                                                                               Ribosomes

                                                                               Ribosomes

“All things bright and beautiful, all creatures great and small, 
All things wise and wonderful, the Lord God made them all.”
-Cecil Frances Alexander

The aforementioned astrophysicist, Neil DeGrasse Tyson, kept America informed as New Horizons approached Pluto by regularly tweeting Pluto factoids. I learned, for instance, that Pluto is smaller than our moon and would fit comfortably between New York City and Dallas, TX. For comparison’s sake, 400 million ribosomes could fit comfortably on the period at the end of this sentence. Pluto is 3 billion miles—or 3.5 light hours—away from here. Ribosomes are the stuff our insides are made of—or more aptly the stuff that makes our insides.

Here’s what I find so fascinating about these stories. In both stories God is wonderfully, majestically present. In both we find the intersection of the amazing capacity and creativity of the human mind and the amazing capacity and creativity of the God who created us. Our creator has invested us with an awesome capacity to uncover and celebrate the awesome work of our creator.
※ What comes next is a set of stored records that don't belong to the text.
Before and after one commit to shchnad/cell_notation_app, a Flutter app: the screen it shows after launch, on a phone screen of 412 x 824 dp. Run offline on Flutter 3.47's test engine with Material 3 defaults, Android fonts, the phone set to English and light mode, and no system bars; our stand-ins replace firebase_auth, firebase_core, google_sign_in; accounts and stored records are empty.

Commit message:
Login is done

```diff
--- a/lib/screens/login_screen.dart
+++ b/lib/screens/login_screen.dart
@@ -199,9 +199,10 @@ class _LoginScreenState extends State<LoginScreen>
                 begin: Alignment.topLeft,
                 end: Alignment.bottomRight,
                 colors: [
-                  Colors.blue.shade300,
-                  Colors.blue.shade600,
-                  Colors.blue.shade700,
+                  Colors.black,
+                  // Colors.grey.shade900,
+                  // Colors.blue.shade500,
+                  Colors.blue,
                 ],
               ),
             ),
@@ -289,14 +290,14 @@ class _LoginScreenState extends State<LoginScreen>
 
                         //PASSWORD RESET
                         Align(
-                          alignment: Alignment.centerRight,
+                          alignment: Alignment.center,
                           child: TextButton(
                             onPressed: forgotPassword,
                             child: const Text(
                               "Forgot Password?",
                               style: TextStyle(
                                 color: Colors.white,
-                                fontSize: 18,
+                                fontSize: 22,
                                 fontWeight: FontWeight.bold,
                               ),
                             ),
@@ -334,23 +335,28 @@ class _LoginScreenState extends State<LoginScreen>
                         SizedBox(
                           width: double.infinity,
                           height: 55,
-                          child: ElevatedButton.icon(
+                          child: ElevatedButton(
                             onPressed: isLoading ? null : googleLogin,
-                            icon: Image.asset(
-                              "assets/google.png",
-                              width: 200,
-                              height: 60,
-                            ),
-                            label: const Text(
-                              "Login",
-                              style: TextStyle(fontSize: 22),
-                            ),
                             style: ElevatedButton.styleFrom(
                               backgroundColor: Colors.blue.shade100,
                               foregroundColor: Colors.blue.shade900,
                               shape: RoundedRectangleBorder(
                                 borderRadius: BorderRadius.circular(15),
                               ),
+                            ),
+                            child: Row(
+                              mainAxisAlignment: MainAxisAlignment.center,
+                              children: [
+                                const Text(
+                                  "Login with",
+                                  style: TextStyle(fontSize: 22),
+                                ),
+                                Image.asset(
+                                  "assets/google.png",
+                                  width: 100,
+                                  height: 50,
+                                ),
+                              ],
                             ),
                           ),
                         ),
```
In these stories we see God-created people improving the microscope, uncovering the mysteries of the ribosome, imagining a machine that could intersect with Pluto, and then creating it and sending it successfully—perfectly even—on a 3 billion mile trip.

As New Horizons sends back pictures of Pluto we are reminded that 3 billion miles is just a hair’s breadth in the vast scale of God’s universe. As we learn more about the building blocks of life we are invited to marvel that something as small as a ribosome could reside so perfectly and essentially—miraculously even—within every cell of every living thing in that great big universe.
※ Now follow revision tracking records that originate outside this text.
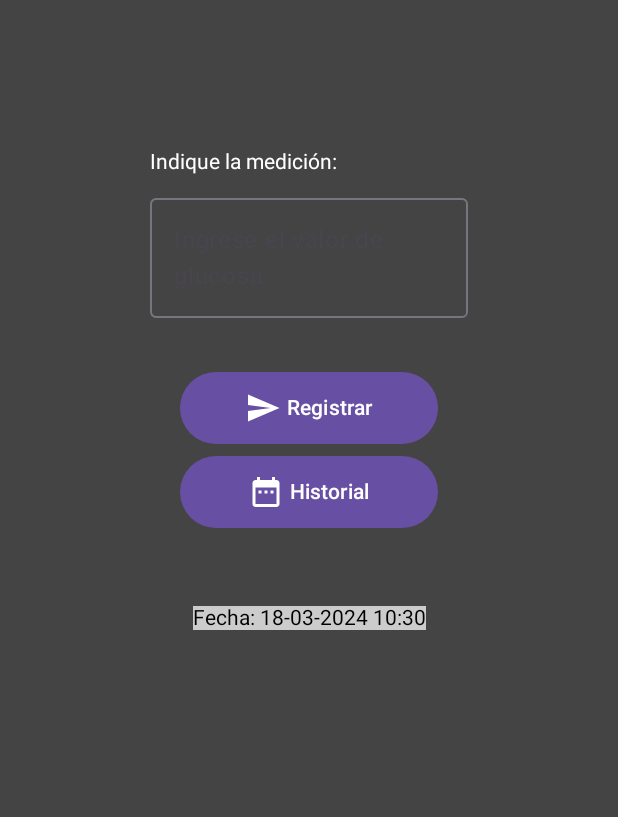
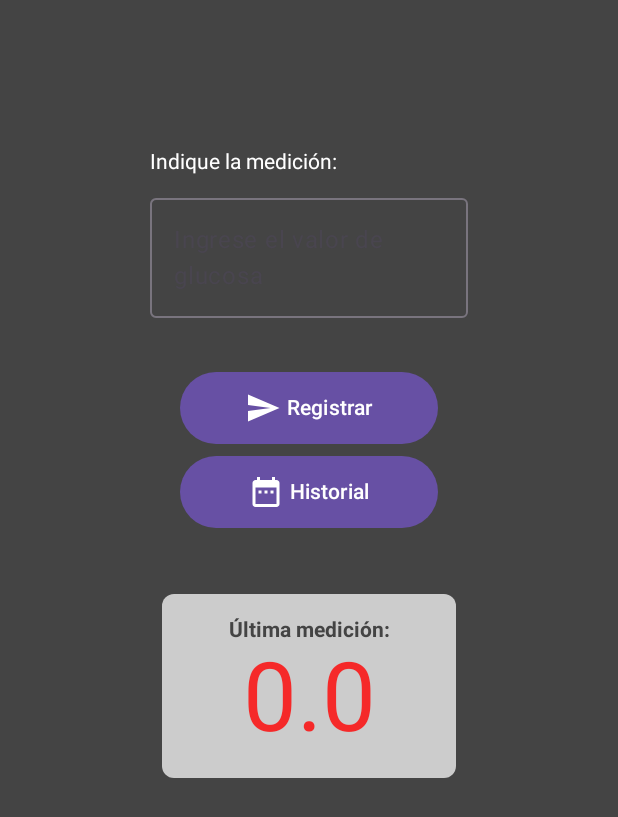
Before and after one commit to IsmaTor/GlucoseRegisterApp, an Android app built with Jetpack Compose: the GlucoseMeasurementScreen screen opened through its navigation route, on a phone screen of 412 x 824 dp. Shown: the top 817 px of the screen. Run offline under Robolectric (Android 15) with nearby library versions, the phone set to English and light mode, and no system bars.

Commit message:
last measurement

```diff
--- a/app/src/main/java/ismaapp/tortosa/glucoseregister/services/GlucoseServicesImp.java
+++ b/app/src/main/java/ismaapp/tortosa/glucoseregister/services/GlucoseServicesImp.java
@@ -106,4 +106,27 @@ public class GlucoseServicesImp implements IGlucoseServices{
         }
     }
 
+    @Override
+    public float getLastGlucoseMeasurement() {
+        float lastGlucoseMeasurement = 0.0f;
+        try {
+            String query = "SELECT " + GlucoseDBHelper.COLUMN_GLUCOSE_VALUE +
+                    " FROM " + GlucoseDBHelper.TABLE_NAME +
+                    ORDER_BY + GlucoseDBHelper.COLUMN_DATE + " DESC LIMIT 1";
+
+            Cursor cursor = glucoseRepository.getDatabase().rawQuery(query, null);
+
+            if (cursor != null && cursor.moveToFirst()) {
+                int glucoseValueIndex = cursor.getColumnIndex(GlucoseDBHelper.COLUMN_GLUCOSE_VALUE);
+                if (glucoseValueIndex != -1) {
+                    lastGlucoseMeasurement = cursor.getFloat(glucoseValueIndex);
+                }
+                cursor.close();
+            }
+        } catch (Exception e) {
+            Log.e(LOG_NAME, "Error retrieving last glucose measurement: " + e.getMessage());
+        }
+        return lastGlucoseMeasurement;
+    }
+
 }
--- a/app/src/main/java/ismaapp/tortosa/glucoseregister/services/IGlucoseServices.java
+++ b/app/src/main/java/ismaapp/tortosa/glucoseregister/services/IGlucoseServices.java
@@ -13,4 +13,5 @@ public interface IGlucoseServices {
     //Delete all measurements from the database
     public void deleteAllGlucoseMeasurements();
     public boolean isInsertSuccess();
+    float getLastGlucoseMeasurement();
 }
--- a/app/src/main/java/ismaapp/tortosa/glucoseregister/ui/screen/GlucoseMeasurement.kt
+++ b/app/src/main/java/ismaapp/tortosa/glucoseregister/ui/screen/GlucoseMeasurement.kt
@@ -20,8 +20,10 @@ import androidx.compose.material.icons.filled.DateRange
 import androidx.compose.material3.Button
 import androidx.compose.material3.Icon
 import androidx.compose.material3.OutlinedTextField
+import androidx.compose.material3.Surface
 import androidx.compose.material3.Text
 import androidx.compose.runtime.Composable
+import androidx.compose.runtime.LaunchedEffect
 import androidx.compose.runtime.getValue
 import androidx.compose.runtime.mutableStateOf
 import androidx.compose.runtime.remember
@@ -31,19 +33,24 @@ import androidx.compose.ui.Modifier
 import androidx.compose.ui.draw.clip
 import androidx.compose.ui.graphics.Color
 import androidx.compose.ui.text.TextStyle
+import androidx.compose.ui.text.font.FontWeight
 import androidx.compose.ui.text.input.KeyboardType
 import androidx.compose.ui.unit.dp
+import androidx.compose.ui.unit.em
 import androidx.navigation.NavController
 import ismaapp.tortosa.glucoseregister.services.IGlucoseServices
-import ismaapp.tortosa.glucoseregister.utils.DateUtils
 
 @Composable
 fun GlucoseMeasurementScreen(glucoseService: IGlucoseServices, navController: NavController) {
     var glucoseValue by remember { mutableStateOf(0f) }
     var isMeasurementSuccessful by remember { mutableStateOf(false) }
     var showMessage by remember { mutableStateOf(false) }
+    var lastMeasurement: Float? by remember { mutableStateOf(null) }
 
-    val date = DateUtils.getFormattedDate()
+    // Obtener la última medición de la base de datos
+    LaunchedEffect(Unit) {
+        lastMeasurement = glucoseService.getLastGlucoseMeasurement()
+    }
 
     Column(
         modifier = Modifier
@@ -64,7 +71,7 @@ fun GlucoseMeasurementScreen(glucoseService: IGlucoseServices, navController: Na
             onValueChange = { newValue ->
                 isError = false
 
-                //Permitir solo un punto decimal y números
+                // Permitir solo un punto decimal y números
                 val regex = Regex("""^-?\d*\.?\d*$""")
                 if (newValue.isBlank() || regex.matches(newValue)) {
                     glucoseValue = newValue.toFloatOrNull() ?: 0f
@@ -150,12 +157,38 @@ fun GlucoseMeasurementScreen(glucoseService: IGlucoseServices, navController: Na
             }
         }
 
-        Text(
-            "Fecha: $date",
-            modifier = Modifier
-                .align(Alignment.CenterHorizontally)
-                .padding(16.dp)
-                .background(Color.LightGray)
-        )
+        // Última medición guardada
+        lastMeasurement?.let { measurement ->
+            val textColor = when {
+                measurement in 80.0..130.0 -> Color.Green // Si la medición está entre 80 y 130
+                measurement < 80.0 || measurement > 130.0 -> Color.Red.copy(alpha = 0.8f) // Si la medición es menor que 80 o mayor que 130
+                else -> Color.White // Por defecto
+            }
+
+            Surface(
+                modifier = Modifier
+                    .fillMaxWidth()
+                    .padding(8.dp),
+                shape = RoundedCornerShape(8.dp),
+                color = Color.LightGray
+            ) {
+                Column(
+                    modifier = Modifier.padding(16.dp)
+                ) {
+                    Text(
+                        text = "Última medición:",
+                        color = Color.DarkGray,
+                        fontWeight = FontWeight.Bold,
+                        modifier = Modifier.align(Alignment.CenterHorizontally)
+                    )
+                    Text(
+                        text = "$measurement",
+                        color = textColor,
+                        fontSize = 8.em, // Doble de grande que el tamaño de fuente por defecto
+                        modifier = Modifier.align(Alignment.CenterHorizontally)
+                    )
+                }
+            }
+        }
     }
 }
```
And we are not the only ones to marvel at the intricate simplicity and awe-inspiring creativity of God. It was a favorite past-time of the authors of scripture, too. Isaiah, Jeremiah, Amos, Job, Paul, the Psalmist—it’s hard to find Biblical authors who don’t share our wonder. But no one captures the intersection of the universe, God and the special place of humankind better than the author of Psalm 8:

O Lord, our Lord, your majestic name fills the earth!
    Your glory is higher than the heavens.
You have taught children and infants
    to tell of your strength,
silencing your enemies
    and all who oppose you.

When I look at the night sky and see the work of your fingers—the moon and the stars you set in place—
 what are mere mortals that you should think about them,
    human beings that you should care for them?
Yet you made them only a little lower than God
    and crowned them with glory and honor…

…O Lord, our Lord, your majestic name fills the earth!